Do you feel that this may be correct?
BB: I think that you are correct. Filing systems are hierarchies. They are effective when you consider the big picture about how the information will be used, and then work down to different levels of detail. NTs usually think in this way; Aspergians think details first.
This is a situation where asking a colleague for ideas could be very beneficial. A co-worker will be familiar with the company and the projects, and be able to offer specific advice. Choose someone who is organized, and ask if they could share some tips with you.

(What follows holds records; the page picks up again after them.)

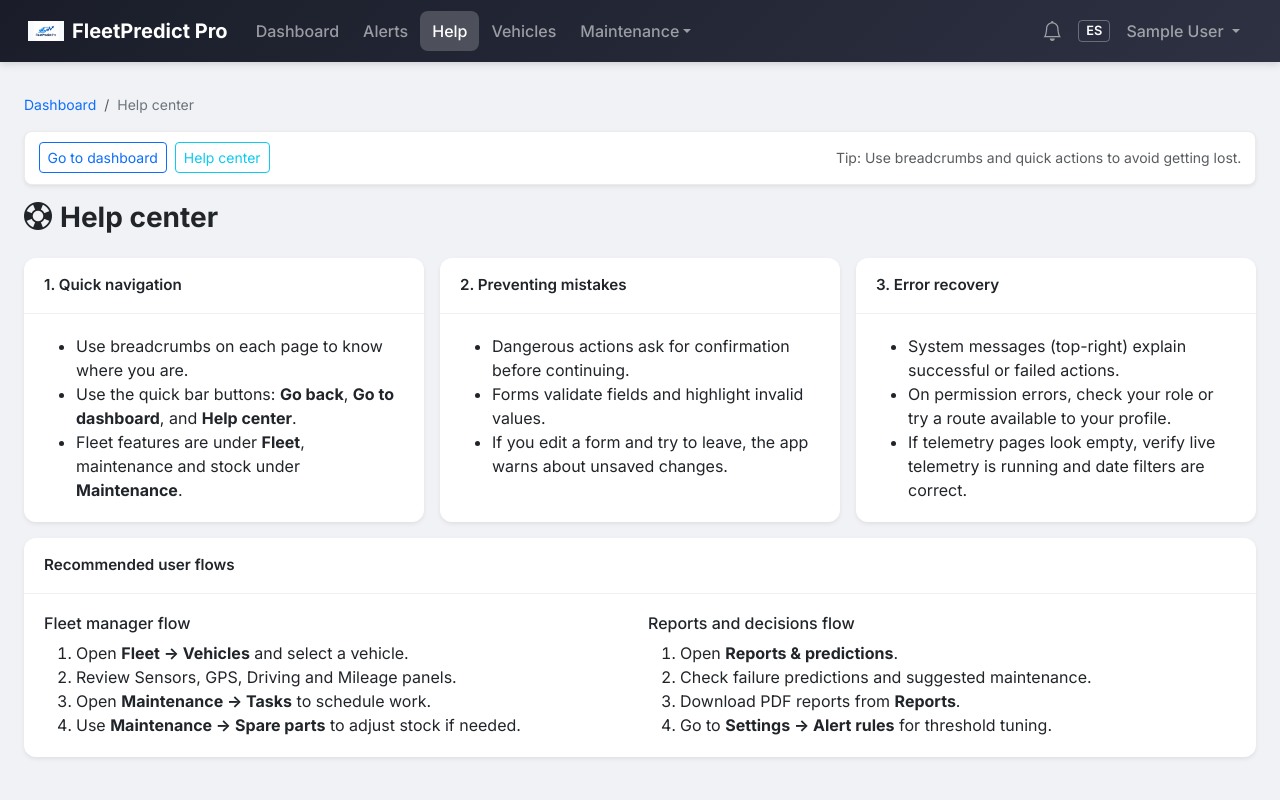
After one commit to JeronimoRestrepo48/FleetPredict, a Django app: page /help/ in a window 1280 px wide. The commit adds this page. Run offline with Django 5.2, Linux system fonts and the light colour scheme; the visitor is signed in with stand-in values (Sample User, id 1); data that the repository does not hold is empty.

Commit message:
Usability Principles

```diff
--- a/apps/dashboard/urls.py
+++ b/apps/dashboard/urls.py
@@ -22,6 +22,7 @@ from .views import (
     AuditLogListView,
     DashboardCustomizeView,
     DashboardResetView,
+    HelpCenterView,
 )
 
 app_name = 'dashboard'
@@ -44,4 +45,5 @@ urlpatterns = [
     path('audit-log/', AuditLogListView.as_view(), name='auditlog_list'),
     path('dashboard/customize/', DashboardCustomizeView.as_view(), name='dashboard_customize'),
     path('dashboard/reset/', DashboardResetView.as_view(), name='dashboard_reset'),
+    path('help/', HelpCenterView.as_view(), name='help_center'),
 ]
--- a/apps/dashboard/views.py
+++ b/apps/dashboard/views.py
@@ -371,6 +371,12 @@ class DashboardView(LoginRequiredMixin, TemplateView):
             'compliance_window_days': compliance_window_days,
         })
         return context
+
+
+class HelpCenterView(LoginRequiredMixin, TemplateView):
+    """Global help and usability guide page."""
+
+    template_name = 'dashboard/help_center.html'
 
 
 class ExecuteRunbookView(LoginRequiredMixin, View):
--- a/static/css/styles.css
+++ b/static/css/styles.css
@@ -457,6 +457,14 @@ footer.fp-footer {
   color: var(--fp-secondary);
 }
 
+.fp-usability-bar {
+  background: #fff;
+  border: 1px solid rgba(0, 0, 0, 0.08);
+  border-radius: var(--fp-radius);
+  padding: 0.65rem 0.85rem;
+  box-shadow: var(--fp-card-shadow);
+}
+
 /* Toast container */
 .fp-toast-container {
   position: fixed;
--- a/templates/base.html
+++ b/templates/base.html
@@ -34,6 +34,9 @@
                     </li>
                     <li class="nav-item">
                         <a class="nav-link position-relative {% if request.resolver_match.url_name == 'alerts' %}active{% endif %}" href="{% url 'dashboard:alerts' %}"><span data-i18n="alerts">Alerts</span>{% if alerts_unread_count %}<span class="position-absolute top-0 start-100 translate-middle badge rounded-pill bg-danger">{{ alerts_unread_count }}</span>{% endif %}</a>
+                    </li>
+                    <li class="nav-item">
+                        <a class="nav-link {% if request.resolver_match.url_name == 'help_center' %}active{% endif %}" href="{% url 'dashboard:help_center' %}" data-i18n="help">Help</a>
                     </li>
                     {% if user.can_manage_vehicles %}
                     <li class="nav-item dropdown">
@@ -134,6 +137,7 @@
                         </a>
                         <ul class="dropdown-menu dropdown-menu-end" aria-labelledby="userDropdown">
                             <li><a class="dropdown-item" href="{% url 'users:profile' %}" data-i18n="profile">Profile</a></li>
+                            <li><a class="dropdown-item" href="{% url 'dashboard:help_center' %}" data-i18n="help_center">Help center</a></li>
                             <li><hr class="dropdown-divider"></li>
                             <li>
                                 <form method="post" action="{% url 'users:logout' %}" class="d-inline">
@@ -158,6 +162,16 @@
 
     <main class="container-fluid" id="main-content">
         {% block breadcrumb %}{% endblock %}
+        {% if user.is_authenticated %}
+        <div class="fp-usability-bar d-flex flex-wrap align-items-center justify-content-between gap-2 mb-3" aria-label="Quick actions">
+            <div class="d-flex flex-wrap gap-2">
+                <button class="btn btn-outline-secondary btn-sm" id="fp-back-btn" type="button" data-i18n="go_back">Go back</button>
+                <a class="btn btn-outline-primary btn-sm" href="{% url 'dashboard:index' %}" data-i18n="go_dashboard">Go to dashboard</a>
+                <a class="btn btn-outline-info btn-sm" href="{% url 'dashboard:help_center' %}" data-i18n="help_center">Help center</a>
+            </div>
+            <small class="text-muted" data-i18n="usability_hint">Tip: Use breadcrumbs and quick actions to avoid getting lost.</small>
+        </div>
+        {% endif %}
         {% if messages %}
         <div class="fp-toast-container" id="toast-container" aria-live="polite">
             {% for message in messages %}
@@ -197,6 +211,9 @@
         en: {
           notifications: 'Notifications', view_all_alerts: 'View all alerts',
           no_notifications: 'No notifications', profile: 'Profile', logout: 'Logout',
+          help: 'Help', help_center: 'Help center',
+          go_back: 'Go back', go_dashboard: 'Go to dashboard',
+          usability_hint: 'Tip: Use breadcrumbs and quick actions to avoid getting lost.',
           login: 'Login', register: 'Register',
           dashboard: 'Dashboard', alerts: 'Alerts', vehicles: 'Vehicles',
           maintenance: 'Maintenance', fleet: 'Fleet', compliance: 'Compliance',
@@ -210,6 +227,9 @@
         es: {
           notifications: 'Notificaciones', view_all_alerts: 'Ver todas las alertas',
           no_notifications: 'Sin notificaciones', profile: 'Perfil', logout: 'Cerrar sesión',
+          help: 'Ayuda', help_center: 'Centro de ayuda',
+          go_back: 'Volver', go_dashboard: 'Ir al panel',
+          usability_hint: 'Consejo: usa las migas y acciones rápidas para no perderte.',
           login: 'Iniciar sesión', register: 'Registrarse',
           dashboard: 'Panel', alerts: 'Alertas', vehicles: 'Vehículos',
           maintenance: 'Mantenimiento', fleet: 'Flota', compliance: 'Cumplimiento',
@@ -242,6 +262,48 @@
       });
     })();
     </script>
+    <script>
+    (function() {
+      var backBtn = document.getElementById('fp-back-btn');
+      if (backBtn) {
+        if (!document.referrer || document.referrer.indexOf(window.location.origin) !== 0) {
+          backBtn.style.display = 'none';
+        } else {
+          backBtn.addEventListener('click', function() { window.history.back(); });
+        }
+      }
+
+      // Confirm potentially destructive actions.
+      document.querySelectorAll('form').forEach(function(form) {
+        var action = (form.getAttribute('action') || '').toLowerCase();
+        var hasDangerBtn = !!form.querySelector('.btn-danger, [data-confirm]');
+        var looksDestructive = action.includes('delete') || action.includes('reset') || action.includes('dismiss');
+        if (!hasDangerBtn && !looksDestructive) return;
+        form.addEventListener('submit', function(ev) {
+          var ok = window.confirm('Are you sure you want to continue? This action may be hard to undo.');
+          if (!ok) {
+            ev.preventDefault();
+          }
+        });
+      });
+
+      // Warn user before leaving with unsaved form changes.
+      var dirty = false;
+      document.querySelectorAll('form').forEach(function(form) {
+        var method = (form.getAttribute('method') || 'get').toLowerCase();
+        if (method === 'get') return;
+        form.querySelectorAll('input, textarea, select').forEach(function(field) {
+          field.addEventListener('change', function() { dirty = true; });
+        });
+        form.addEventListener('submit', function() { dirty = false; });
+      });
+      window.addEventListener('beforeunload', function(e) {
+        if (!dirty) return;
+        e.preventDefault();
+        e.returnValue = '';
+      });
+    })();
+    </script>
     {% block extra_js %}{% endblock %}
 </body>
 </html>
--- /dev/null
+++ b/templates/dashboard/help_center.html
@@ -0,0 +1,76 @@
+{% extends "base.html" %}
+{% block title %}Help center{% endblock %}
+{% block breadcrumb %}
+<nav aria-label="breadcrumb" class="breadcrumb-fp"><ol class="breadcrumb mb-0">
+  <li class="breadcrumb-item"><a href="{% url 'dashboard:index' %}">Dashboard</a></li>
+  <li class="breadcrumb-item active">Help center</li>
+</ol></nav>
+{% endblock %}
+{% block content %}
+<h2 class="page-title"><i class="bi bi-life-preserver me-2"></i>Help center</h2>
+
+<div class="row g-3 mb-3">
+  <div class="col-lg-4">
+    <div class="card card-fp h-100">
+      <div class="card-header">1. Quick navigation</div>
+      <div class="card-body">
+        <ul class="mb-0">
+          <li>Use breadcrumbs on each page to know where you are.</li>
+          <li>Use the quick bar buttons: <strong>Go back</strong>, <strong>Go to dashboard</strong>, and <strong>Help center</strong>.</li>
+          <li>Fleet features are under <strong>Fleet</strong>, maintenance and stock under <strong>Maintenance</strong>.</li>
+        </ul>
+      </div>
+    </div>
+  </div>
+  <div class="col-lg-4">
+    <div class="card card-fp h-100">
+      <div class="card-header">2. Preventing mistakes</div>
+      <div class="card-body">
+        <ul class="mb-0">
+          <li>Dangerous actions ask for confirmation before continuing.</li>
+          <li>Forms validate fields and highlight invalid values.</li>
+          <li>If you edit a form and try to leave, the app warns about unsaved changes.</li>
+        </ul>
+      </div>
+    </div>
+  </div>
+  <div class="col-lg-4">
+    <div class="card card-fp h-100">
+      <div class="card-header">3. Error recovery</div>
+      <div class="card-body">
+        <ul class="mb-0">
+          <li>System messages (top-right) explain successful or failed actions.</li>
+          <li>On permission errors, check your role or try a route available to your profile.</li>
+          <li>If telemetry pages look empty, verify live telemetry is running and date filters are correct.</li>
+        </ul>
+      </div>
+    </div>
+  </div>
+</div>
+
+<div class="card card-fp">
+  <div class="card-header">Recommended user flows</div>
+  <div class="card-body">
+    <div class="row g-3">
+      <div class="col-md-6">
+        <h6 class="mb-2">Fleet manager flow</h6>
+        <ol class="mb-0">
+          <li>Open <strong>Fleet → Vehicles</strong> and select a vehicle.</li>
+          <li>Review Sensors, GPS, Driving and Mileage panels.</li>
+          <li>Open <strong>Maintenance → Tasks</strong> to schedule work.</li>
+          <li>Use <strong>Maintenance → Spare parts</strong> to adjust stock if needed.</li>
+        </ol>
+      </div>
+      <div class="col-md-6">
+        <h6 class="mb-2">Reports and decisions flow</h6>
+        <ol class="mb-0">
+          <li>Open <strong>Reports &amp; predictions</strong>.</li>
+          <li>Check failure predictions and suggested maintenance.</li>
+          <li>Download PDF reports from <strong>Reports</strong>.</li>
+          <li>Go to <strong>Settings → Alert rules</strong> for threshold tuning.</li>
+        </ol>
+      </div>
+    </div>
+  </div>
+</div>
+{% endblock %}
```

They will be flattered that you asked!
Once you have a system, make it part of your routine. “Saving” organizational tasks until you are at the end of a project defeats their purpose.
MJ: Finally I’d be interested in hearing about your view on the role of technology and its ability to assist a manager with Asperger syndrome in relation to time management.
A couple of years ago someone posted a really interesting piece on the forums of AspergerManagement about using technology, i.e. Microsoft Office, to help manage his schedule.
Can you cite any particular examples that you have come across and any associated lessons that you could pass on?
BB: Technology can absolutely improve time management. For example, you can email reminders to yourself, and leave yourself voice mail reminders. If loosing time is a problem, electronic timers can be used. There is a company called Time Timer that makes visual clocks and watches, which help people keep track of the passage of time. There are all sorts of electronic scheduling devices and software.
Two cautions. Experiment with several tools, and pick one or two that work best for you. I have had clients who became overwhelmed trying to update all of their different organizers! For some, a simple paper appointment book worked best. Whatever system you choose has to then become part of your regular routine. It can take discipline and lots of reminders at first to use the organizer on a consistent basis.
MJ: Barbara, thank you very much.